Later releases in the Combat Mission series abandoned the Mac. Combat Mission: Afrika Korps was the only reason I used a Windows XP laptop. In 2007, Combat Mission Shock Force came out in 2007 as an entirely new rebuild. Its subject matter, modern asymmetrical warfare in the Middle East, didn’t appeal to me and I gradually lost interest in the games.

Until this week, that is. Combat Mission: Battle for Normandy is out. The improvement in graphics evident in the following video pales in comparison with the improvement in game play.

The new release brings to the World War II battlefield considerations for command and control, radios, spotters, and a whole lot more. Best of all, it’s back on the Mac. You can play with WEGO or in running real time.

Here are a few of the incredible scenes players have captured in two days of play.

A Panther lights up the night.

A day at the office for a 60mm mortar crew.

Be vewy, vewy quiet.

What an 88 does to a thin-skinned Greyhound.

Bazooka away!

Dismounted German tank crewmen find a machine gun to play with.

The game costs $55, and those are weak American dollars. It’s a download so there’s no shipping charges (unless you want the DVDs and printed manual). Not convinced?
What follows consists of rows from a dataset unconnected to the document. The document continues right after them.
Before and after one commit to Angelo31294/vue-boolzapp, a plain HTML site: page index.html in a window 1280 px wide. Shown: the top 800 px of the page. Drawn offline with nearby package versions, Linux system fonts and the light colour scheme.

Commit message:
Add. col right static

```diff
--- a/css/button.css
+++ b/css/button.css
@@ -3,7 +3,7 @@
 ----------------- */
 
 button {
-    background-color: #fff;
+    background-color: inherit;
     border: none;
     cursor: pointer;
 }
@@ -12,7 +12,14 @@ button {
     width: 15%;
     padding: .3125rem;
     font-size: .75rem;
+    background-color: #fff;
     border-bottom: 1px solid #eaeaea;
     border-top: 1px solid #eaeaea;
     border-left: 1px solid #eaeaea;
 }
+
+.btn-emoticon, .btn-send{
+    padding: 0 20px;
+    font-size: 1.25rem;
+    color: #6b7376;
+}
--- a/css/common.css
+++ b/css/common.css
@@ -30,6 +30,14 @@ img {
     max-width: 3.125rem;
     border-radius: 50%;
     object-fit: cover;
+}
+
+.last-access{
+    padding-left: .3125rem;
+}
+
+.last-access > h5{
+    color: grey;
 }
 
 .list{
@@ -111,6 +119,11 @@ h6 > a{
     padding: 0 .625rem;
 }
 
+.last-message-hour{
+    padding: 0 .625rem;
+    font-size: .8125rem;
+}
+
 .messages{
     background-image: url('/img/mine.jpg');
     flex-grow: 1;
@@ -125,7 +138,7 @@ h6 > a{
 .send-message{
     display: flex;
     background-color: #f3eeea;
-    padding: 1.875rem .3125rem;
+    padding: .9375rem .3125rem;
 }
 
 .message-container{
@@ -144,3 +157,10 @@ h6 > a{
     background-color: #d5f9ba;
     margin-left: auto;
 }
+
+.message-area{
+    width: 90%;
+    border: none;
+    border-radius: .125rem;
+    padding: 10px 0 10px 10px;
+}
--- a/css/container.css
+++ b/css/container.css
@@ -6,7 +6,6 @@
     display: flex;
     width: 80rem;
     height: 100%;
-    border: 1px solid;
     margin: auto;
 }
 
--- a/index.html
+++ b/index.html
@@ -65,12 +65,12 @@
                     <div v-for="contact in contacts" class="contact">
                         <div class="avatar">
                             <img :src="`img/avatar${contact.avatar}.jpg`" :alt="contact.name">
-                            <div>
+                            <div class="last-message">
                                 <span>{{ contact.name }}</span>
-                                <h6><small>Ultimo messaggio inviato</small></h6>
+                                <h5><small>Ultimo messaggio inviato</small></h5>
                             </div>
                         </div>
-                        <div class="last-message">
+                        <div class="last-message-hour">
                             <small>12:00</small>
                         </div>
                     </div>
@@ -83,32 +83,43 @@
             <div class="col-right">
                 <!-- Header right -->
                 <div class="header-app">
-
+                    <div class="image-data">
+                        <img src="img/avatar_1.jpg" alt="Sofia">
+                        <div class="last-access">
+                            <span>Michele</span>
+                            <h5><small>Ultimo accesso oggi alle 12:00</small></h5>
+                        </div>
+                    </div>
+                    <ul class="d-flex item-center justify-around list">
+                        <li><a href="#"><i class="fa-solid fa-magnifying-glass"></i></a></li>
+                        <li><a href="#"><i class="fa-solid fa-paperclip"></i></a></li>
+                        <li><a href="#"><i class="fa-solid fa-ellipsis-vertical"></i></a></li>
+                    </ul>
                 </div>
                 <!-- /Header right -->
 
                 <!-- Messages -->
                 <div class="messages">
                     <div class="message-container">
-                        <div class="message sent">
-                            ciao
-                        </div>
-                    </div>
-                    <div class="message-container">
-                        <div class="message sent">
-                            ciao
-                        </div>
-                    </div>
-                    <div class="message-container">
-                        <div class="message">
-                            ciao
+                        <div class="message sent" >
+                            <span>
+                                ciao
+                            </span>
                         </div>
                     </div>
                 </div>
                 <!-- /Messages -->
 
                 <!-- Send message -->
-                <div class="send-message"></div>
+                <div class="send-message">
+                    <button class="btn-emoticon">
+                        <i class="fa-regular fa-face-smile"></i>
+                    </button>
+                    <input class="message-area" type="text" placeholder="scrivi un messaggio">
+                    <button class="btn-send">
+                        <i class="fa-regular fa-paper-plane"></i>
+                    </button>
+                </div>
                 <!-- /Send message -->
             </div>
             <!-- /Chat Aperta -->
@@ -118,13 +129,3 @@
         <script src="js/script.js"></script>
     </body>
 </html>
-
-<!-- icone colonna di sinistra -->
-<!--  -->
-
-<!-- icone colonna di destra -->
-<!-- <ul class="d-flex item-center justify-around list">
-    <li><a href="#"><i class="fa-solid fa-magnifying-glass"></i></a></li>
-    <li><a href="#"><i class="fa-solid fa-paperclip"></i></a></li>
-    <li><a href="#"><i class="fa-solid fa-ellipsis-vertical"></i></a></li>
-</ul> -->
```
The demo is free.

The family that games together

After completing a comprehensive two-hour tour of Charlottetown, PEI, we went looking for a game of Bohnanza to offer as a gift to our hosts.

Between the two gaming stores in Charlottetown, one had the fan edition of the game, which we bought along with Monty Python Fluxx. As we were leaving, I spotted a tempting box: the Dungeons & Dragons Roleplaying Game Starter Set. The price was $20.

Elvi and I met because of a AD&D campaign we joined, and we played for six years, until our young spawn became too numerous and antsy to allow us the hours required for a session. When we quit, the AD&D world was in its second edition; our collection of books, modules, and knickknacks filled a bookcase.

Since then, AD&D has reverted its name to D&D and upgraded its mechanics to fourth edition, an entirely new system – and the one in this boxed set, with characters and adventure ready to go. I had to buy it. Once I bought it, the family and our hosts had a plan for rainy days.

Our impromptu group has had so much fun playing this that we’ve wasted a few sunny afternoons, too. Our girls love the game. Child One is a precocious halfling rogue and Child Two uncharacteristically chose a dour dwarf fighter. They are really getting into the game, and have created elaborate backstories for their characters. (Child Three enjoys it but the game is a little slow for him. He and Elvi are teaming to play a dragonborne paladin)

As a DM, I have to say that this edition is much easier to play and manage after adjusting to the new rules. The rest of the group had never played before but Elvi was little bit amusing as it took her longer than me to adjust to the new rules, like the fact that Magic Missile no longer hits automatically.

I’ve downloaded some free low-level modules, and maybe we’ll get the full-fledged rule books. I’m not sure I like the plethora of player character races, but meddling can wait a while. For now, it’s great to have found an activity a family of geeks of varying interests can enjoy together.